Fly Rod Length
Length, however, is more universal. Going a bit longer is one of the best things you can do for your nymphing game. It’s startling how much reach you gain with an extra 6 inches on the rod tip. I can’t explain the geometry of it all, but an extra foot of rod length extends your reach much further than just 12 inches into the current.
Anything less than 9 feet is a little short for the Mono Rig. Going over 10 feet is great for the added reach, but keep in mind that longer rods usually flex more. Again, it’s a personal choice.
To fish the Mono Rig and get into tight line nymphing, you probably don’t need more than the rod that you already have. Most fly rods will get the job done, and many standard, popular rods are perfect for it.
As you experiment with tight line tactics and become comfortable with the Mono Rig, you’ll discover how far you want to take it. Adding a suspender is easy and allows you to fish types of water that you can’t effectively tight line. Switching from nymphs to streamers is also easy, and the added weight makes the Mono Rig a breeze to cast. Lighter rods are well suited for tight lining average nymphs. Heavier rods will make casting suspender and streamer rigs more comfortable and efficient. Once you decide what you want to do with the Mono Rig, you will find your own point of compromise.
I’ve purposely avoided recommending any specific fly rod brands or models here because I really don’t think the choice is that important. Regardless, here are the rods my Troutbitten friends and I use.
Since the Mono Rig is my choice for all subsurface fishing, I choose a little heavier rod than I would if I were to be exclusively tight lining average sized nymphs.
I learned to tight line on an 8’6” St. Croix Avid 5 weight because that’s what I had, and I still love the mono rig on that rod. I use it for all my night fishing and on small streams.
Later, I got a great deal on a 9’6” Sage Z-Axis 4 weight, and that’s my primary rod.
When I start casting streamers, I wish the Z was a little more stout. And when I’m casting light nymphs, I wish the Avid had just a bit more flex. But each fly rod does the job of presenting both extremes, and the sweet spot is somewhere in the middle. It’s a compromise.
I wish both rods were a little longer. For my fishing, I think a 10 foot 5 weight might be the right tool, and some of the best fishermen I hang out with use one. A good 10 foot 5 weight handles suspenders and streamers better than my other rods and yet still casts lighter rigs well enough.

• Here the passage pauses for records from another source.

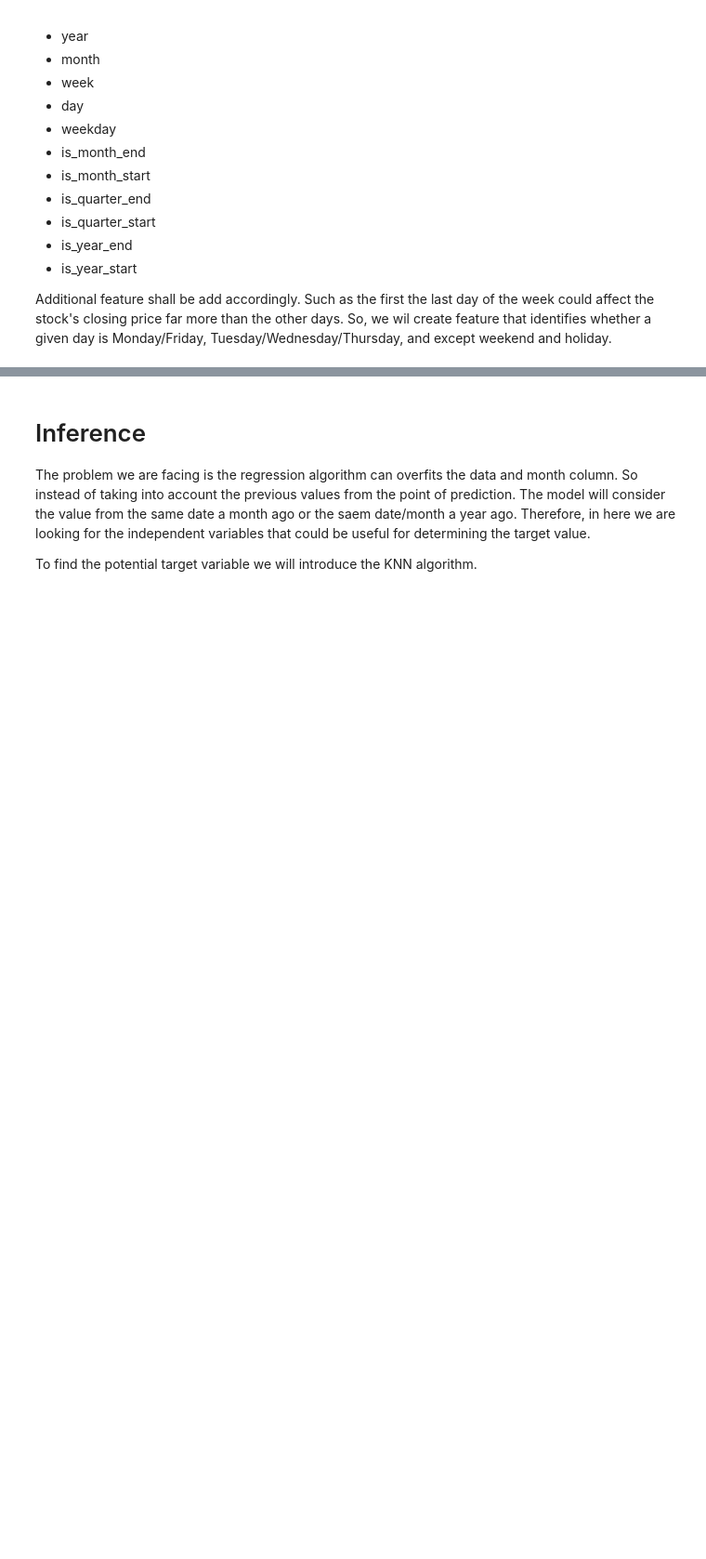
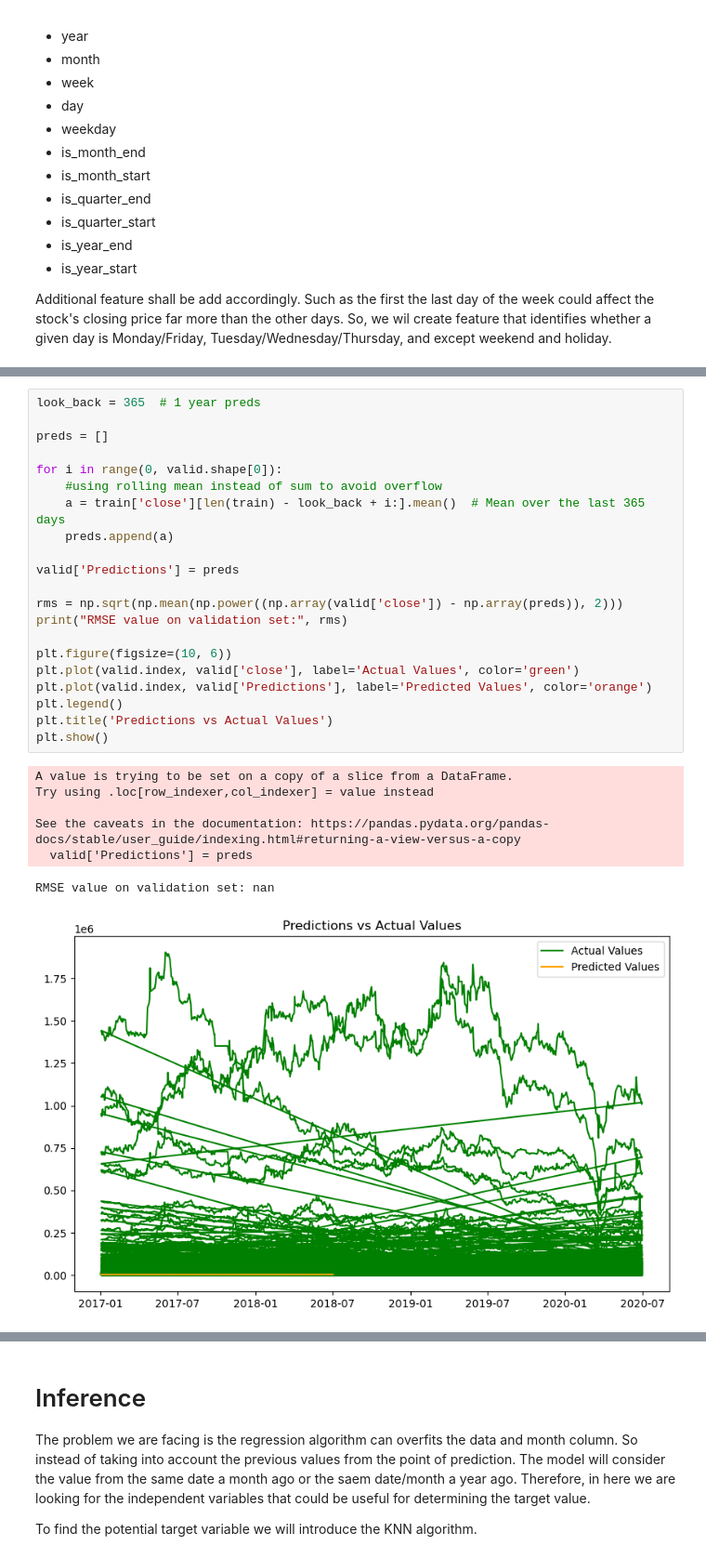
Before and after one commit to Seavleu/stock_predrediction_strategy, a Jupyter notebook: notebooks/exploration.ipynb, the cells around one changed output, grey strips where cells are left out. Shown at 93% size. Cells and saved outputs as stored; diff of their text form; blank space fills up the shorter version.

```diff
--- a/notebooks/exploration.ipynb
+++ b/notebooks/exploration.ipynb
@@ -215,3 +348,32 @@ rms
+# %%
+look_back = 365  # 1 year preds
+
+preds = []
+
+for i in range(0, valid.shape[0]):
+    #using rolling mean instead of sum to avoid overflow
+    a = train['close'][len(train) - look_back + i:].mean()  # Mean over the last 365 days
+    preds.append(a)
+
+valid['Predictions'] = preds
+
+rms = np.sqrt(np.mean(np.power((np.array(valid['close']) - np.array(preds)), 2)))
+print("RMSE value on validation set:", rms)
+
+plt.figure(figsize=(10, 6))
+plt.plot(valid.index, valid['close'], label='Actual Values', color='green')
+plt.plot(valid.index, valid['Predictions'], label='Predicted Values', color='orange')
+plt.legend()
+plt.title('Predictions vs Actual Values')
+plt.show()
+# %% [output]
+A value is trying to be set on a copy of a slice from a DataFrame.
+Try using .loc[row_indexer,col_indexer] = value instead
+
+See the caveats in the documentation: https://pandas.pydata.org/pandas-docs/stable/user_guide/indexing.html#returning-a-view-versus-a-copy
+  valid['Predictions'] = preds
+RMSE value on validation set: nan
+[figure, added]
 # %%
 valid['Predictions'] = 0
 valid['Predictions'] = preds
```
Also changed, not shown: parts of 42 cells of this notebook.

Buying a specialized fly rod for tight lining and fishing the Mono Rig just isn’t necessary. If you want to spend some money on a new rod then do it. But you don’t need the latest tech-dry shirt to go for a run. You don’t need a carbon-fiber frame in between the tires to enjoy a bike ride. And you don’t need anything more than your own fly rod to start slinging around the Mono Rig. Have fun. Catch fish.
Enjoy the day.
T R O U T B I T T E N
More Troutbitten articles on nymphs:
The Mono Rig and Why Fly Line Sucks
Tight Line Nymph Rig
Sighters: Seven Separate Tools
Learn the Nymph
Tags and Trailers
The Backing Barrel
The Add-On Line
One Great Nymphing Trick
The Trouble With Tenkara — And Why You Don’t Need It
It’s a Suspender — Not Just and Indicator
Stop the Split Shot Slide
Trail This — Don’t Trail That
For Tight Line Nymphing and the Mono Rig, What’s a Good Fly Rod?
Depth, Angle, Drop: Three Elements of a Nymphing Rig
Over or Under? Your best bet on weight
Modern Nymphing, the Mono Rig, and Euro Nymphing